Figure 1: Proof-of-Concept

Reassured that needle-stick is an important cause for dental institutions and clinics, Team Medical developed an initial proof-of-concept for the needle-stick prevention device. Our “needle clamp” [see Figure 1] was designed to allow the user to recap the needle after use with a single hand. Implemented with paper clips and an existing needle cap, this first concept led us to consider a guide on which the syringe could rest so that the needle could slide easily into the cap.

Figure 2: Pre-alpha
Our second prototype was created out of foam core [see Figure 2] and shown to practicing dentists and dental students, including Maulik Kotdawala at Tufts. One concern these potential users cited was how to prevent the needle from being retracted once it was capped for disposal. The “aha!” moment that occurred while brainstorming was to push the base of the needle, or needle hub, through a “trapping device” so it could not be pulled back—an O-ring seemed promising for this purpose. We also improvised our design to include a “parking area” for the syringe between uses. Based on the initial user feedback and our own improvisations, we planned the construction of a third prototype using computer numerical-controlled (CNC) fabrication. We sent our CAD drawings to a local machine shop and anxiously awaited the manufacture of our first “real” prototype. When the prototype [see Figure 3] arrived soon thereafter, Team Medical was thrilled to demonstrate it to potential “customers”!
Figure 3: Alpha Gen 1

Our excitement was short-lived, as users cited three critical issues with our latest design: 1) The needle capture hole was not well aligned with the syringe guide, so the needle could miss the cap; 2) the gap between the parking area and the syringe guide could allow a hand to get caught, which might cause the device to topple, exposing the needle; and 3) the presence of both the “parking area” and the syringe guide might confound the user as to where to rest the syringe after use. Changes to accommodate this input had to be made quickly, just days before the final product presentation.
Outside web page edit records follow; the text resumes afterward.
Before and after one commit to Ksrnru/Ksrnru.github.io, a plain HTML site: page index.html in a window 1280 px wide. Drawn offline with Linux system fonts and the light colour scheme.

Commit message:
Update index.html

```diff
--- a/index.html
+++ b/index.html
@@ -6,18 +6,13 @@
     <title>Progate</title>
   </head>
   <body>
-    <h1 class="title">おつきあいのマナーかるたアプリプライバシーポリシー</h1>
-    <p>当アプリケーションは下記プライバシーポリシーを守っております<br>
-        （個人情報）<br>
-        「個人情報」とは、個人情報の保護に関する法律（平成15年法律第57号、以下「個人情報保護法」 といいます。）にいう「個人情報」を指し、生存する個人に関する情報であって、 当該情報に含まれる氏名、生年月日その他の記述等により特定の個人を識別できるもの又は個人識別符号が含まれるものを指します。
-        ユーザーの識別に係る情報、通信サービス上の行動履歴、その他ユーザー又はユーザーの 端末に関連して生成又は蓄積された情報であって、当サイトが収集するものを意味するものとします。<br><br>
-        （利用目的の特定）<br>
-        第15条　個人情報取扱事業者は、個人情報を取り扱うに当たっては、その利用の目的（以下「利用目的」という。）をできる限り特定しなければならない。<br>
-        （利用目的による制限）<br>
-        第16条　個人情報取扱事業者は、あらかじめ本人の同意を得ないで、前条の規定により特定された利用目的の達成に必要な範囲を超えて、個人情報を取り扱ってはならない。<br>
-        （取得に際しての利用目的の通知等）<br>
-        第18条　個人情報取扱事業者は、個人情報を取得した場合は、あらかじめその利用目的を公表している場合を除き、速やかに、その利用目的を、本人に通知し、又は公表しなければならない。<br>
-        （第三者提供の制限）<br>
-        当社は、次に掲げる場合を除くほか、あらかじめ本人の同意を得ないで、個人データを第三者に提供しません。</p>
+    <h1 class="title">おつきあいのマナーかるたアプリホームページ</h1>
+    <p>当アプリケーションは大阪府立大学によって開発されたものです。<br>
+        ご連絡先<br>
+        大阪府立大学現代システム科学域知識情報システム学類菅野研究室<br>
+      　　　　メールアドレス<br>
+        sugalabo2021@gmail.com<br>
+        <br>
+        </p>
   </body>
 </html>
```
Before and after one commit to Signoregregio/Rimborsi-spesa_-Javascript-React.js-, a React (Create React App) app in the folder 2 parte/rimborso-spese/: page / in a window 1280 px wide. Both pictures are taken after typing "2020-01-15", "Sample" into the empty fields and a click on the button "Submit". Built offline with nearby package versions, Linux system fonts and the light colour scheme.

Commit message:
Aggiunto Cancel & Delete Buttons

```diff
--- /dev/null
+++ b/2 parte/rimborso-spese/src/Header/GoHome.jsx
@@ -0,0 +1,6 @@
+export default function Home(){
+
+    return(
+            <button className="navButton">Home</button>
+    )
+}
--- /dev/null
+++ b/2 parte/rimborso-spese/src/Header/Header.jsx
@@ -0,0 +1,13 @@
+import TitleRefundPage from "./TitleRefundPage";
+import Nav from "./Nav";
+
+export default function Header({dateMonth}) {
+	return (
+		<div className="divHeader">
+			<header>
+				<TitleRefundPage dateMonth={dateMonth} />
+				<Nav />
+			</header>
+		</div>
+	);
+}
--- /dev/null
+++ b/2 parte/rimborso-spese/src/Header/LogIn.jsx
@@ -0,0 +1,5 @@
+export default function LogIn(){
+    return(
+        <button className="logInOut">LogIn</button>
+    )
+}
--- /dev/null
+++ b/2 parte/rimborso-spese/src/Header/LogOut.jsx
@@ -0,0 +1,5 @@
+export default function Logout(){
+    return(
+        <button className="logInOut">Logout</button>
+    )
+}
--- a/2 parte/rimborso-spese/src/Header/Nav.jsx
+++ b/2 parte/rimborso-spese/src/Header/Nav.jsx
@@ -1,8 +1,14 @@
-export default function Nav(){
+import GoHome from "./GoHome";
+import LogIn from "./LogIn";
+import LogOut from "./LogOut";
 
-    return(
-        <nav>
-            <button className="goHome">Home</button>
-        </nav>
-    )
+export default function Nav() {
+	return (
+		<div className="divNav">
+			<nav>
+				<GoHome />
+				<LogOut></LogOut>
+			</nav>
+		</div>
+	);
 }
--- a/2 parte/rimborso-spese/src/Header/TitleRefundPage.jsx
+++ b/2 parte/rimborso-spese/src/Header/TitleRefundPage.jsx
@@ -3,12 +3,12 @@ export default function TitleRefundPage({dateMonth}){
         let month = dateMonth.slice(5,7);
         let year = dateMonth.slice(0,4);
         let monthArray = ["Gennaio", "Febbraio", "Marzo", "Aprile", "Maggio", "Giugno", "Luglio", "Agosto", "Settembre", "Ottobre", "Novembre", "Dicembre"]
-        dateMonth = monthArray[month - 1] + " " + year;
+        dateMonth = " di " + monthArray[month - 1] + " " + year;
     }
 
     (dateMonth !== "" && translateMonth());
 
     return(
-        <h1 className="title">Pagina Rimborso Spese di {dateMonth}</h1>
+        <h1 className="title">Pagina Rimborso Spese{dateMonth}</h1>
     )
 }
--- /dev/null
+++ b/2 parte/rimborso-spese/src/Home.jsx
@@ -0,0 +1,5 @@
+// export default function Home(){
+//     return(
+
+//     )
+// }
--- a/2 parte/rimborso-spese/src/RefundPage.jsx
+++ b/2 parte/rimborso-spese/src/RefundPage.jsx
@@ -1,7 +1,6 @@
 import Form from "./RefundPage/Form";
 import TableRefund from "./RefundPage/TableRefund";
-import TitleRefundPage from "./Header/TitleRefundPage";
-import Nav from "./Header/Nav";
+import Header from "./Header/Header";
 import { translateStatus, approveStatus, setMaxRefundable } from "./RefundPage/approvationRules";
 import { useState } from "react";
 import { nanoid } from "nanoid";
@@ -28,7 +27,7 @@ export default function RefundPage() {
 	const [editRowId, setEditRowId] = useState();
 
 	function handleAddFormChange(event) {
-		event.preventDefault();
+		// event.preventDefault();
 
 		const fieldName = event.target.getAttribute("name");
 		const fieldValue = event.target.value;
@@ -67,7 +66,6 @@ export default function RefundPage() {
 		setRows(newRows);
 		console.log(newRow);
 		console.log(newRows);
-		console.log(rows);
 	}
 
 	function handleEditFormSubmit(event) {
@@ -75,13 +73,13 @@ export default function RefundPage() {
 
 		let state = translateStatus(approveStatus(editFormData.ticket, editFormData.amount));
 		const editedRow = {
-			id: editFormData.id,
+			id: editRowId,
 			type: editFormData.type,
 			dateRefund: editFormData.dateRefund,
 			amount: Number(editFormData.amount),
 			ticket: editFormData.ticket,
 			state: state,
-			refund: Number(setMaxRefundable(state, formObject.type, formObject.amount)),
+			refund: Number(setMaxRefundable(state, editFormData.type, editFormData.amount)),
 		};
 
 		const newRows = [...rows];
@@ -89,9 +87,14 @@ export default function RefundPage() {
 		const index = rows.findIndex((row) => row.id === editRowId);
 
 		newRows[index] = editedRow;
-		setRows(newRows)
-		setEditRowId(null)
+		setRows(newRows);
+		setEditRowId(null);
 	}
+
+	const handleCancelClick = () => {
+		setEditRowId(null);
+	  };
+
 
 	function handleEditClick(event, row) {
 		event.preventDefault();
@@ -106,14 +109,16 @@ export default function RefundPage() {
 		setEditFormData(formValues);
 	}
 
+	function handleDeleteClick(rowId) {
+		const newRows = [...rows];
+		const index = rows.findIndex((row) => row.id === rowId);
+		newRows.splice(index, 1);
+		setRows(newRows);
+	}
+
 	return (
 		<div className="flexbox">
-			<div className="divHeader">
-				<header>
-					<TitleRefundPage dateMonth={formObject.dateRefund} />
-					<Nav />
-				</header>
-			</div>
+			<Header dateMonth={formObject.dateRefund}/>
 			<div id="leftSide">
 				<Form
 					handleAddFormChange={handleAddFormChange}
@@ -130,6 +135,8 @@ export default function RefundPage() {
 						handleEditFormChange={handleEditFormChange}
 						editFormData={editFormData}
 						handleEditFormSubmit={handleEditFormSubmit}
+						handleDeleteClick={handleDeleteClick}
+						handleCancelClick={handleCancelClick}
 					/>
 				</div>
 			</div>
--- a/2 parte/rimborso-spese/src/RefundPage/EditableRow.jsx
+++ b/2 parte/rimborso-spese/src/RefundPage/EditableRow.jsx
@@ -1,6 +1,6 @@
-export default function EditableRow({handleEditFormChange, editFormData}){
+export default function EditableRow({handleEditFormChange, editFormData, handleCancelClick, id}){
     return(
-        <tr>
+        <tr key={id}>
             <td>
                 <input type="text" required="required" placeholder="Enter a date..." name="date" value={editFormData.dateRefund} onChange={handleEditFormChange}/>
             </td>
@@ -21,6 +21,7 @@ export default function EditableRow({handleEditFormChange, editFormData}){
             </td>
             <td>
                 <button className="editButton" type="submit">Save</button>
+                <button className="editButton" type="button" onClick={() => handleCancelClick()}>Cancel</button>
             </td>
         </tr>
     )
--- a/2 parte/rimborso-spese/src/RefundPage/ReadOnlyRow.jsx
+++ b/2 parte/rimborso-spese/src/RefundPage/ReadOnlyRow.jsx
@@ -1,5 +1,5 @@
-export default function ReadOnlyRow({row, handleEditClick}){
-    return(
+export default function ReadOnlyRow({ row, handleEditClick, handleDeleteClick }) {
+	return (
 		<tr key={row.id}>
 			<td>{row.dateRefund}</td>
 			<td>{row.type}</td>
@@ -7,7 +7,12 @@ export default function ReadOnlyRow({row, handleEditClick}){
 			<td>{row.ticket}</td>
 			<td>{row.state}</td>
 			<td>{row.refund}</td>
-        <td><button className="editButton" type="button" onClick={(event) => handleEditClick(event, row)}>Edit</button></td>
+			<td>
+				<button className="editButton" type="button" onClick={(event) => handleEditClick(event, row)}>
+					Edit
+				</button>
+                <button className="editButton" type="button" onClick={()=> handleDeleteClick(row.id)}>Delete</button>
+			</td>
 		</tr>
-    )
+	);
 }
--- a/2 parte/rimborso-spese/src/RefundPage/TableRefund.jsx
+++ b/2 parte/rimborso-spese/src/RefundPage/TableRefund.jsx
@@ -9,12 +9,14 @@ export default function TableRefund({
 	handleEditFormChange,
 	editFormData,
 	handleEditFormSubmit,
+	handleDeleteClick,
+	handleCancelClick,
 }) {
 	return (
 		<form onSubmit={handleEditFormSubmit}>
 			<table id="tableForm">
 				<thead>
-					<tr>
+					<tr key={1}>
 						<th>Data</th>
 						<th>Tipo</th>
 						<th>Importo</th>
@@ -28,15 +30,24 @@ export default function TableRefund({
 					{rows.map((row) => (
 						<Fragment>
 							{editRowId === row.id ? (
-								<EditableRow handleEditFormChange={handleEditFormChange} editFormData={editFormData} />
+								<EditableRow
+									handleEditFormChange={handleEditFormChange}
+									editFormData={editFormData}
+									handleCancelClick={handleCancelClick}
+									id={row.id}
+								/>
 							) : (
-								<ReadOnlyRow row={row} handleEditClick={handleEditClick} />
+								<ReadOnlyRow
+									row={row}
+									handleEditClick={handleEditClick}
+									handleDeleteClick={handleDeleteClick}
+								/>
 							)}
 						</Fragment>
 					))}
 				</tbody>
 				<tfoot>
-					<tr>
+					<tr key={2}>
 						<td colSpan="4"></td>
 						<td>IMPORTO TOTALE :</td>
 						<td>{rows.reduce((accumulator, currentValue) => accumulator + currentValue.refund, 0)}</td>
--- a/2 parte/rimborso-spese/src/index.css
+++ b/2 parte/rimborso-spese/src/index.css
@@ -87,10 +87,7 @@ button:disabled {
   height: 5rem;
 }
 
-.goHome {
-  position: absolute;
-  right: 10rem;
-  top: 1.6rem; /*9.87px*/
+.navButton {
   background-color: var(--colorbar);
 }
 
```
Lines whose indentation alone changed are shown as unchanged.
Figure 4: Alpha Gen 2
By stroke of luck, another PDD team came to our rescue, advising us on the services of a local shop that used a rapid-prototyping method called fused deposition modeling (FDM). As a result, our final prototype was born [see Figure 4].

With our freshly minted prototype in hand, Team Medical rushed to revisit its lead users for their assessment. Aside from a few minor requests, both Ganda and Kotdawala from Tufts accepted our prototype in concept and agreed to demonstrate it on film to our class. Our team was gratified at the outcome of our toils and felt confident showing Stikaway for the final PDD presentation.

With so many interesting products on display during the finals, including an automatic door opener and a calendar for the blind, all of us on Team Medical were extremely proud to win first place in the competition.